→ MATERIAL SHOWN:

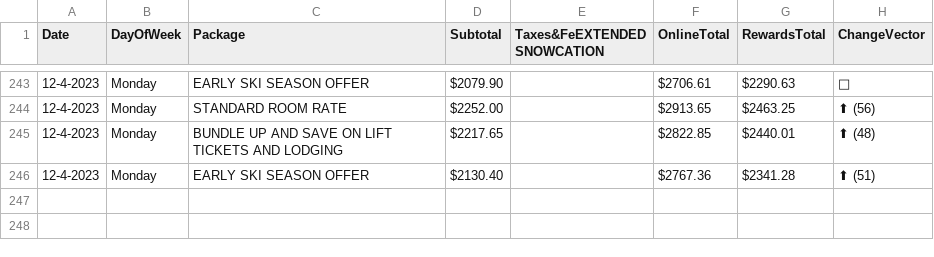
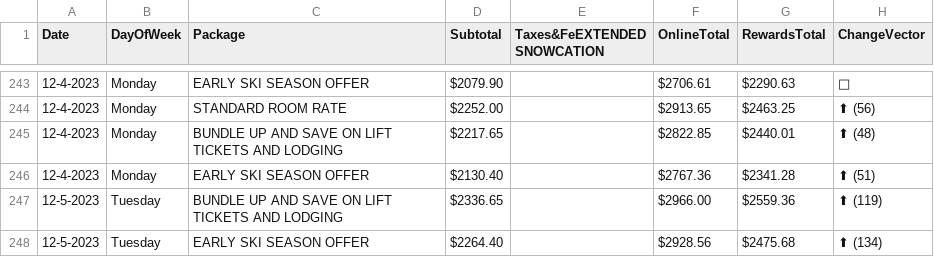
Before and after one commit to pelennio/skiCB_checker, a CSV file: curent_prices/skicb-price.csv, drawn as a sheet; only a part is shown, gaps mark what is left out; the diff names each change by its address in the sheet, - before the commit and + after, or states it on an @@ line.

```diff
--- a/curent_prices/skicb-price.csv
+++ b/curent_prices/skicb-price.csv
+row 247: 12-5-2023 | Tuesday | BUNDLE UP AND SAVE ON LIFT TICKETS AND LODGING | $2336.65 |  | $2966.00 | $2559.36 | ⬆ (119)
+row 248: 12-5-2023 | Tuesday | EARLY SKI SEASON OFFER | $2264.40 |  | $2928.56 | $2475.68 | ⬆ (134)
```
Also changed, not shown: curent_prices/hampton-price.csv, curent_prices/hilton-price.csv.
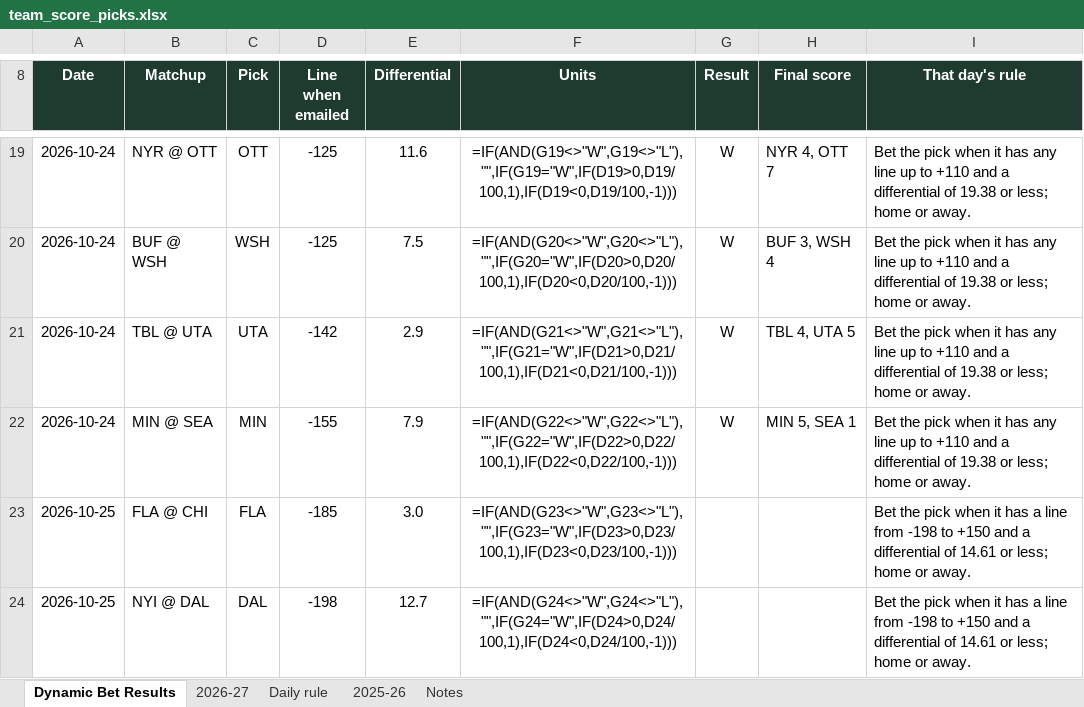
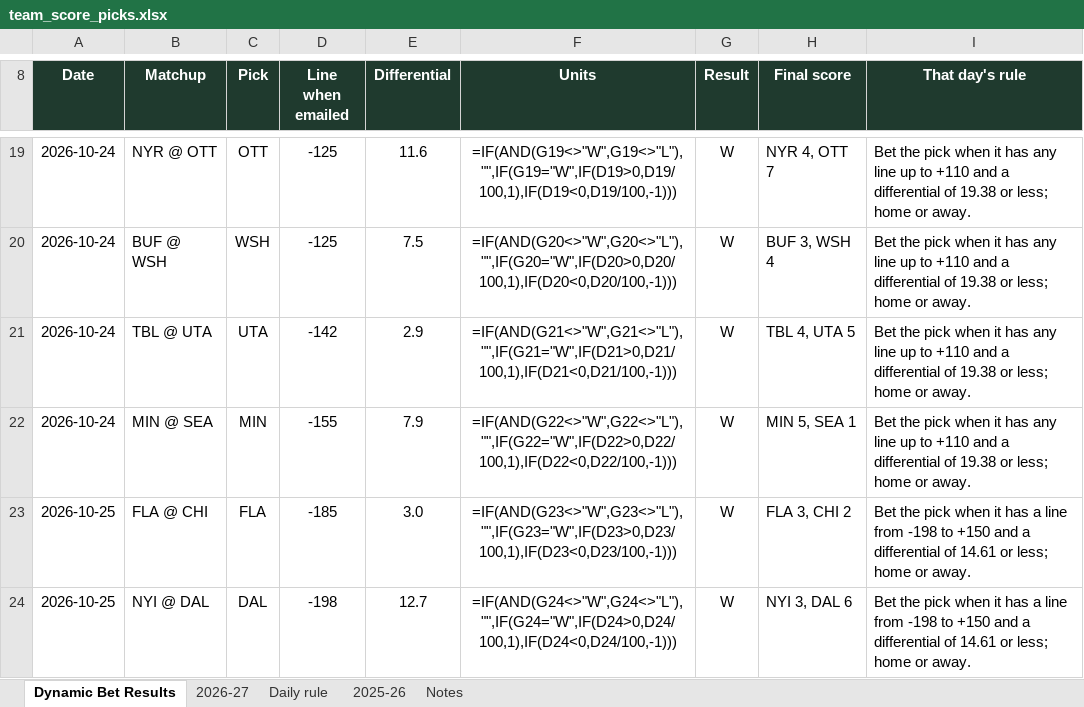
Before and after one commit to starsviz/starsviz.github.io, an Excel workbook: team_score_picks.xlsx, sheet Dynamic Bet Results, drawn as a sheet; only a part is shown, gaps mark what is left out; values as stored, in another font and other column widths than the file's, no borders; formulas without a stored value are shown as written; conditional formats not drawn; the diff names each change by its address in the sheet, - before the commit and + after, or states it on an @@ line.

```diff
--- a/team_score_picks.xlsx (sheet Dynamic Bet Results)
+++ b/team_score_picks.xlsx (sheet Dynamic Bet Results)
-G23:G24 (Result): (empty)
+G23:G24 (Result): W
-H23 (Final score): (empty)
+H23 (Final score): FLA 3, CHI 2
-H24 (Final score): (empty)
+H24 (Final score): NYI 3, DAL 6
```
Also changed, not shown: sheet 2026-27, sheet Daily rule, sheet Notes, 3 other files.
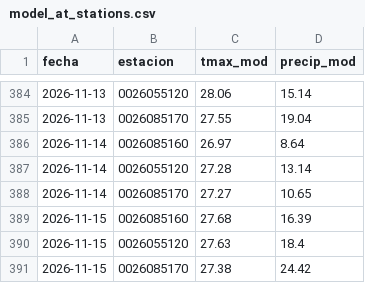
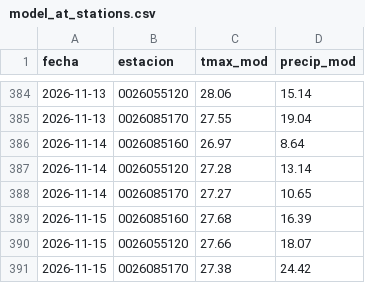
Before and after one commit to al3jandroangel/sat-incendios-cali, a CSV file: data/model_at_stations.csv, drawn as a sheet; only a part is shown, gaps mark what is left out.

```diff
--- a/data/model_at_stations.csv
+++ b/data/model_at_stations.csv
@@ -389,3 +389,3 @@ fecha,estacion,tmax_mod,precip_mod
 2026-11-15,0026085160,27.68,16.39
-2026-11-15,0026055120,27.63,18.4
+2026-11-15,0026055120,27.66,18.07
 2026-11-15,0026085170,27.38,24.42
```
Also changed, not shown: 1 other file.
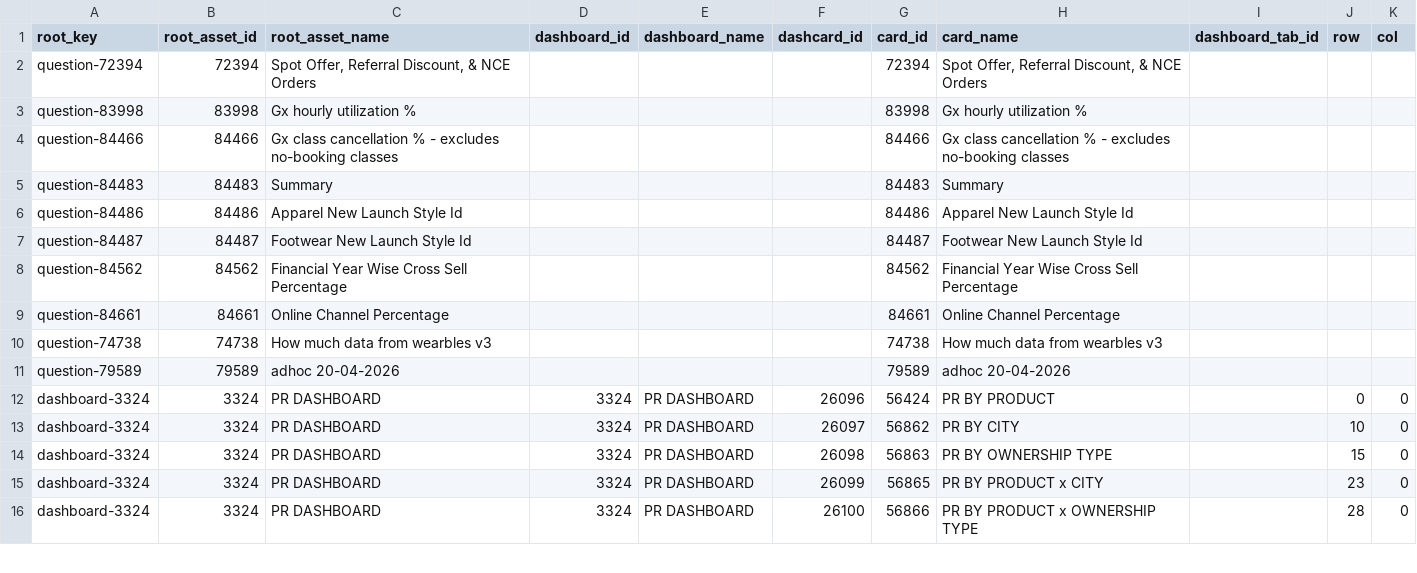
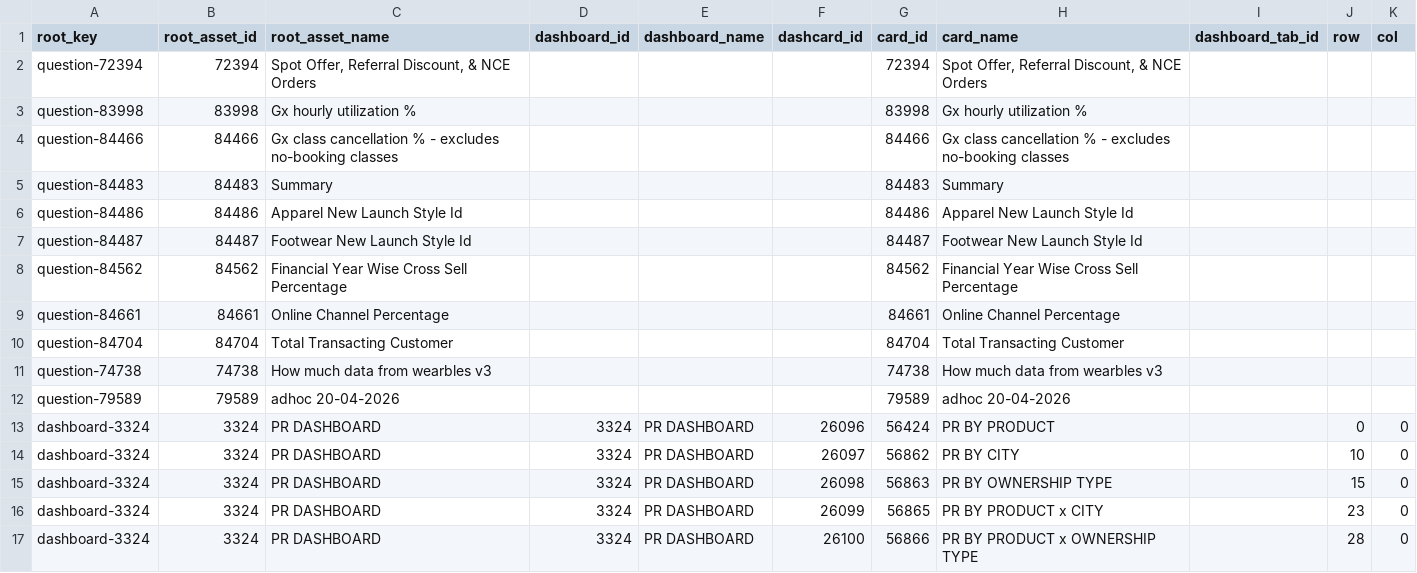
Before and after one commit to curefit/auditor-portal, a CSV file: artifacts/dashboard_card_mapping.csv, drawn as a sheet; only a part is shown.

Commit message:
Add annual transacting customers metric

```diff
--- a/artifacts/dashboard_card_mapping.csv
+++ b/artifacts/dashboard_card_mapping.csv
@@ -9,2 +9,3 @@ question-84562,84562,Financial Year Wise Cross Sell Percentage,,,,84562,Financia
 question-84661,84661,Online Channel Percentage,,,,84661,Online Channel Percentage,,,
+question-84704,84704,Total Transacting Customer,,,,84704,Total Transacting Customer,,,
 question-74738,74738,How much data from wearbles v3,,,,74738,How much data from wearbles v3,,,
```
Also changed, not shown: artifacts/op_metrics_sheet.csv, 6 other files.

→ WHAT YOU HAVE TO DO: Count the lines in the listing above that include the word "Tuesday". Reply with the number only.

→ RESULT: 2